Modu uses metal tower structure to expand Brooklyn townhouse


Local architecture studio Modu has used a steel-clad volume to increase the area of a Brooklyn apartment building by 30 per cent to prioritise outdoor living for residents and to combat “rapid gentrification”.

Located in Carroll Gardens, Mini Tower One is a 3,500-square-foot (325 square metre) extension affixed to the rear of a two-unit multifamily townhome to increase square footage and provide indoor-outdoor space for residents.

Metal siding extension
Modu has created a residential extension for a Brooklyn apartment building

Mini Tower One adds 30 per cent area to the existing family house, which has three pre-existing storeys, as well as a roof-top.

Modu prioritised indoor-outdoor living for the project with the introduction of enclosed, semi-enclosed and open outdoor areas distributed throughout the building.

Spiral staircase
The extension uses passive house strategies

On the first storey, a semi-enclosed terrace can be shuttered by a combination of a curtain and a large glass panel, or sit entirely exposed to the elements.

A light blue spiral staircase in the corner of the space reaches down to the basement, where a tree was planted at the base.

Spiral staircase
A semi-enclosed terrace acts as an indoor-outdoor space

One storey above, a large window and glass door were added to a corner, opening onto the backyard below and a small enclosed triangular terrace tucked to the side.

Windows were added to the rear of the house on the next level, as well as a staircase in the centre of the apartment, and a bedroom and adjoining bathroom.

A large window at the rear of an apartment building
Large windows, glass doors and a terrace were added to the second storey

The topmost storey is a roof extension with one section that sits above the new bedroom and leads down onto a platform that extends over the middle of the building.

The exterior of the building is clad in recycled aluminium panels, while a variety of wooden floors and a largely white palette run throughout, save for the bright blue spiral stair.

According to the team, the addition only requires 12 per cent additional energy through the use of passive house principles, including the sunken garden that provides filtration and cooler temperatures, radiant outdoor heating and cross ventilation.

Solar panels added to the roof will also provide 30 per cent energy gain.

A metal staircase
A metal staircase was added as part of the extension

“The project follows Passive House principles: super-insulated facades and an energy recovery ventilator reduce energy use and provide fresh air,” said the team.

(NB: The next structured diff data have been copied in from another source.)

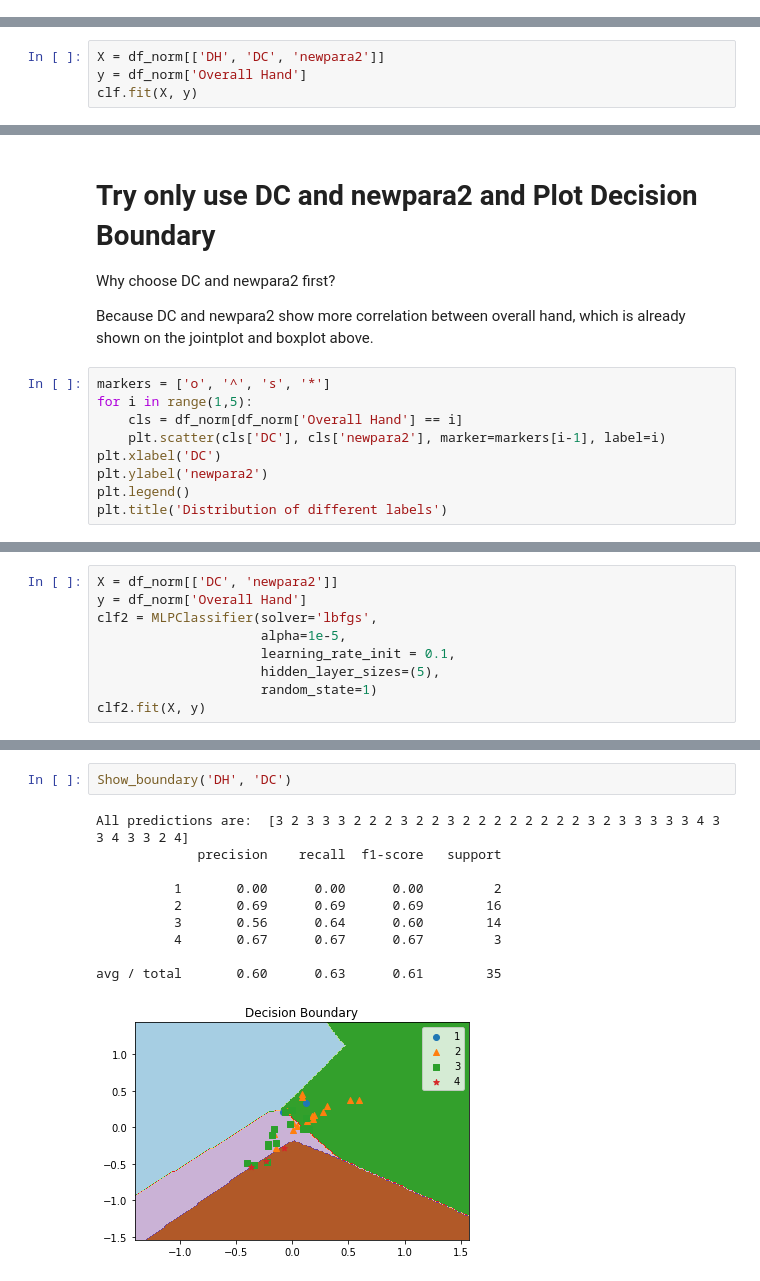
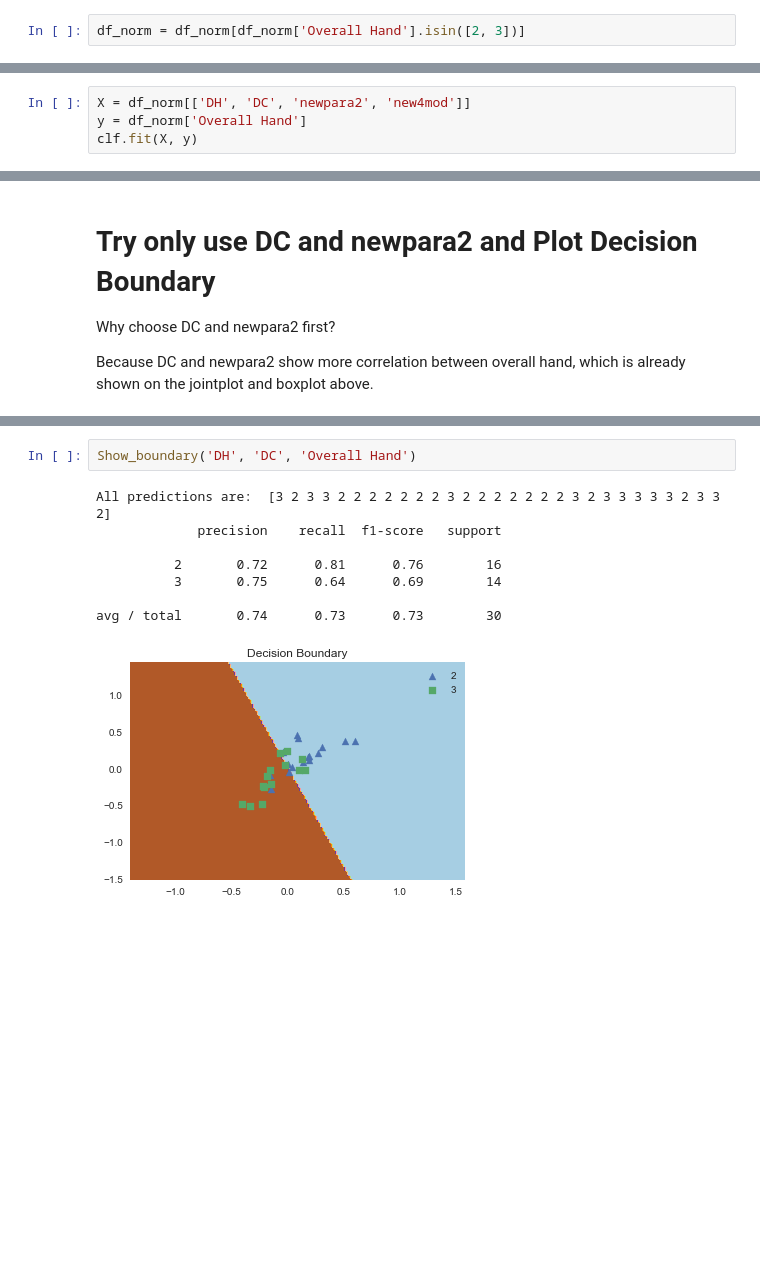
Before and after one commit to WangXin93/fabric_hand, a Jupyter notebook: Hand.ipynb, the cells around one changed output, grey strips where cells are left out. Drawn from its saved outputs; the diff is of its cells as text; blank space fills up the shorter version.

```diff
--- a/Hand.ipynb
+++ b/Hand.ipynb
@@ -32,3 +40,5 @@ df_norm['Overall Hand'] = df['Overall Hand']
+# %%
+df_norm = df_norm[df_norm['Overall Hand'].isin([2, 3])]
 # %%
 df_norm.head()
 # %% [output]
@@ -114,7 +105,7 @@ clf = MLPClassifier(solver='lbfgs',
                     hidden_layer_sizes=(5),
                     random_state=1)
 # %%
-X = df_norm[['DH', 'DC', 'newpara2']]
+X = df_norm[['DH', 'DC', 'newpara2', 'new4mod']]
 y = df_norm['Overall Hand']
 clf.fit(X, y)
 # %% [output]
@@ -218,12 +199,3 @@ From the last 3D scatter, it can be seen that different class are interwined, so
 Why choose DC and newpara2 first?
 
 Because DC and newpara2 show more correlation between overall hand, which is already shown on the jointplot and boxplot above.
-# %%
-markers = ['o', '^', 's', '*']
-for i in range(1,5):
-    cls = df_norm[df_norm['Overall Hand'] == i]
-    plt.scatter(cls['DC'], cls['newpara2'], marker=markers[i-1], label=i)
-plt.xlabel('DC')
-plt.ylabel('newpara2')
-plt.legend()
-plt.title('Distribution of different labels')
@@ -233,9 +201,0 @@ Text(0.5,1,'Distribution of different labels')
-# %%
-X = df_norm[['DC', 'newpara2']]
-y = df_norm['Overall Hand']
-clf2 = MLPClassifier(solver='lbfgs',
-                     alpha=1e-5,
-                     learning_rate_init = 0.1,
-                     hidden_layer_sizes=(5),
-                     random_state=1)
-clf2.fit(X, y)
@@ -369,13 +271,11 @@ avg / total       0.67      0.66      0.65        35
 # %%
-Show_boundary('DH', 'DC')
+Show_boundary('DH', 'DC', 'Overall Hand')
 # %% [output]
-All predictions are:  [3 2 3 3 3 2 2 2 3 2 2 3 2 2 2 2 2 2 2 2 3 2 3 3 3 3 3 4 3 3 4 3 3 2 4]
+All predictions are:  [3 2 3 3 2 2 2 2 2 2 2 3 2 2 2 2 2 2 2 3 2 3 3 3 3 3 2 3 3 2]
              precision    recall  f1-score   support
 
-          1       0.00      0.00      0.00         2
-          2       0.69      0.69      0.69        16
-          3       0.56      0.64      0.60        14
-          4       0.67      0.67      0.67         3
+          2       0.72      0.81      0.76        16
+          3       0.75      0.64      0.69        14
 
-avg / total       0.60      0.63      0.61        35
+avg / total       0.74      0.73      0.73        30
-[figure, old version]
+[figure, new version]
```
Also changed, not shown: parts of 28 cells of this notebook, 1 other file.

“Residents of Mini Tower One benefit from reduced energy costs and healthy environments from outdoor air year-round.”

According to Modu, the project is also part of a larger research initiative that seeks to implement a strategy for longtime owners who are looking to combat “rapid gentrification”.

Extension to living area
Windows were added throughout the rear of the house

“The Mini Towers research identifies additional sites for multi-family additions in New York,” said the team. “This community-focused development strategy maximizes available FAR without requiring full demolition.”

“The research identifies lots in the city that allow for increased density of existing ‘middle housing,’ making additions accessible to longtime owners while addressing issues in neighbourhoods undergoing rapid gentrification.”

According to the team, the strategy is designed for buildings with limited zoning height, “insufficient existing structures” or “unstable soil conditions”.

Aluminum cladding
The building is clad in aluminium panels

As part of the research, the studio analysed 1,000 similar buildings in Brooklyn and Queens that could be developed “in a similar manner”, with the hopes the strategy could be implemented in houses throughout the boroughs.

“If a building can adapt and be more flexible to the changing needs of a family, as their family life changes and evolves, then they could stay longer within the community they are part of,” said Modu founding director Rachely Rotem.

Modu recently created an office building wrapped in “self-cooling” walls in Texas, while architecture studio Cairn used hempcrete to form the walls of a residential extension in London.

The photography is by Michael Moran


Project credits:
Architect: Modu
Design team: Phu Hoang, Rachely Rotem, Diego Fernandez Morales, Tom Sterling, Alice Fang, Jiri Vala
Structural: Silman
MEP: Engineering Solutions
Building envelope: Zero Energy Design
Climate engineering: TransSolar



Source link

About The Author

Scroll to Top